Daniel Q. Herbert, attorney for the Chicago police officer who fatally shot Laquan McDonald, holds a new conference in Chicago on Nov. 20, 2015. (Zbigniew Bzdak / Chicago Tribune)

Jeremy Gorner | Contact Reporter Chicago Tribune

The lawyer for the Chicago police officer who fatally shot 17-year-old Laquan McDonald defended his client Friday, saying the officer feared for his life and video of the shooting about to be made public doesn’t show how the entire incident unfolded.

Daniel Herbert, who represents Officer Jason Van Dyke, insisted the shooting was justified and that his client’s actions fell within police department guidelines even though several other officers at the scene did not open fire.

“I can’t speak why the (other) officers didn’t shoot,” Herbert told reporters from his West Loop office. “But I certainly can speak to why my client shot, and it is he believed in his heart of hearts that he was in fear for his life, that he was concerned about the lives of (other) police officers.”

The shooting was captured on a police dashboard cam. The video is said to show the officer firing 16 rounds into McDonald’s body, many as he lay prone on the ground.

Herbert’s comments came a day after a Cook County judge ordered the video released after finding the city had failed to prove that making it public would jeopardize any investigation.

Within hours, the city did an abrupt about-face, dropping its court fight and saying it would comply with the judge’s order by making the potentially inflammatory video public before Thanksgiving.

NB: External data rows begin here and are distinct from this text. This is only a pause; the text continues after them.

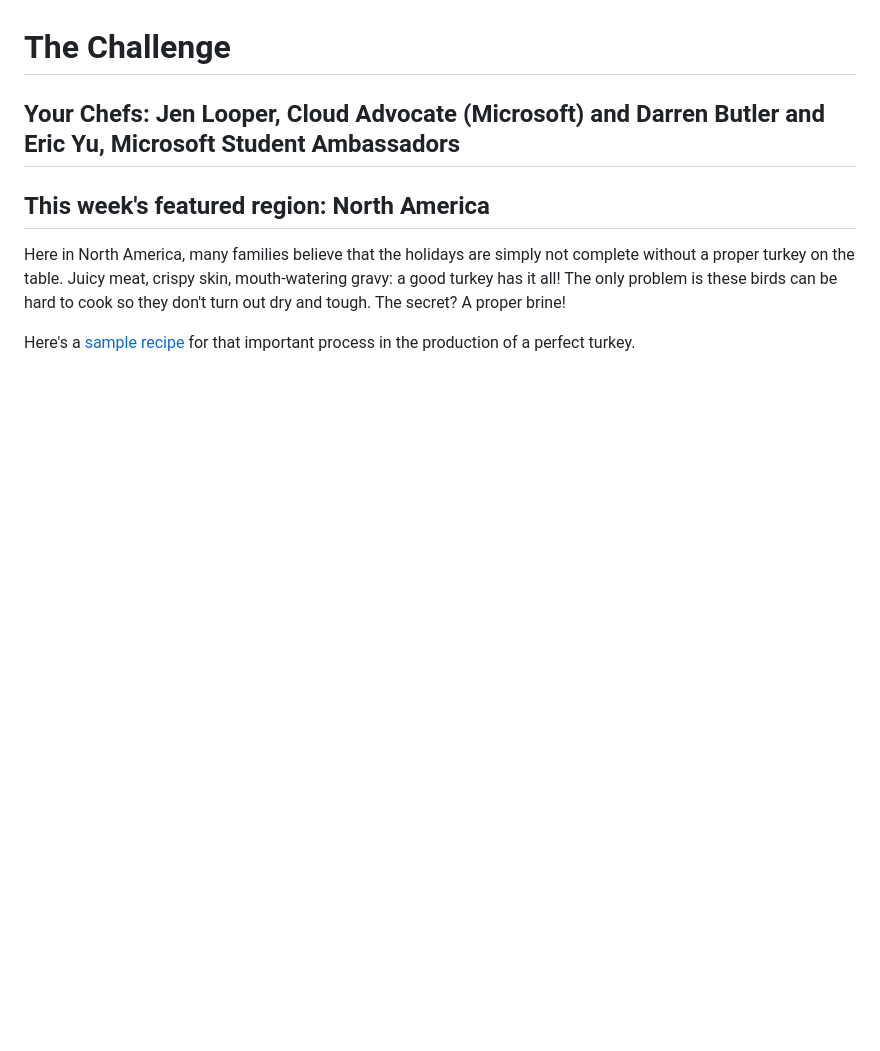
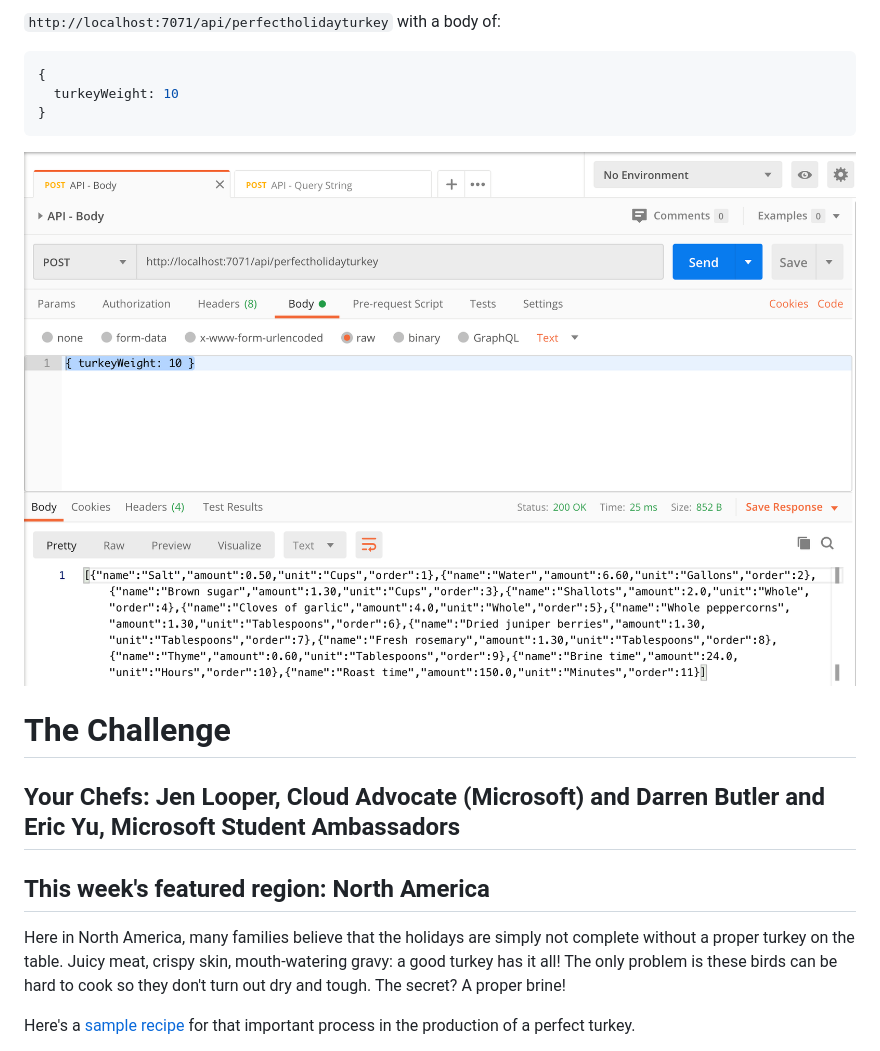
Before and after one commit to stuartleaver/seasons-of-serverless, a Markdown page: 01-the-perfect-turkey/README.md, the part around the change printed below. Drawn GitHub-style; pictures changed too: 01-the-perfect-turkey/assets/postman-body.png (added); blank space fills up the shorter version.

````diff
--- a/01-the-perfect-turkey/README.md
+++ b/01-the-perfect-turkey/README.md
@@ -9,3 +23,12 @@ Both the front and backend are then hosted in an Azure Static Web app.
+`http://localhost:7071/api/perfectholidayturkey` with a body of:
+
+```json
+{
+  turkeyWeight: 10
+}
+```
+
+![postman-body](assets/postman-body.png)
 
 # The Challenge
 
````
Also changed, not shown: other parts of 01-the-perfect-turkey/README.md (+14 -0 lines), 01-the-perfect-turkey/assets/postman-query-string.png (added), 01-the-perfect-turkey/assets/theperfectturkey.png (added), 2 other files.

McDonald, who was later found to have PCP in his system when he died, was acting erratically and refusing police commands to drop his knife, records show.

Officers trailed McDonald for nearly half a mile, from a trucking yard where he had been breaking into vehicles through the parking lot of a Burger King and onto busy Pulaski Road. As officers awaited backup units armed with Tasers, they tried to corral McDonald to keep him away from passers-by. At one point, McDonald used the knife to slash the front tire of a squad car trying to block his path.

Within moments of arriving at the scene, Van Dyke jumped out of his squad car with his gun drawn and opened fire on McDonald, city officials have said.

Lawyers for the McDonald family said the officer emptied his semi-automatic firearm. None of the five other officers there fired a shot, according to city officials.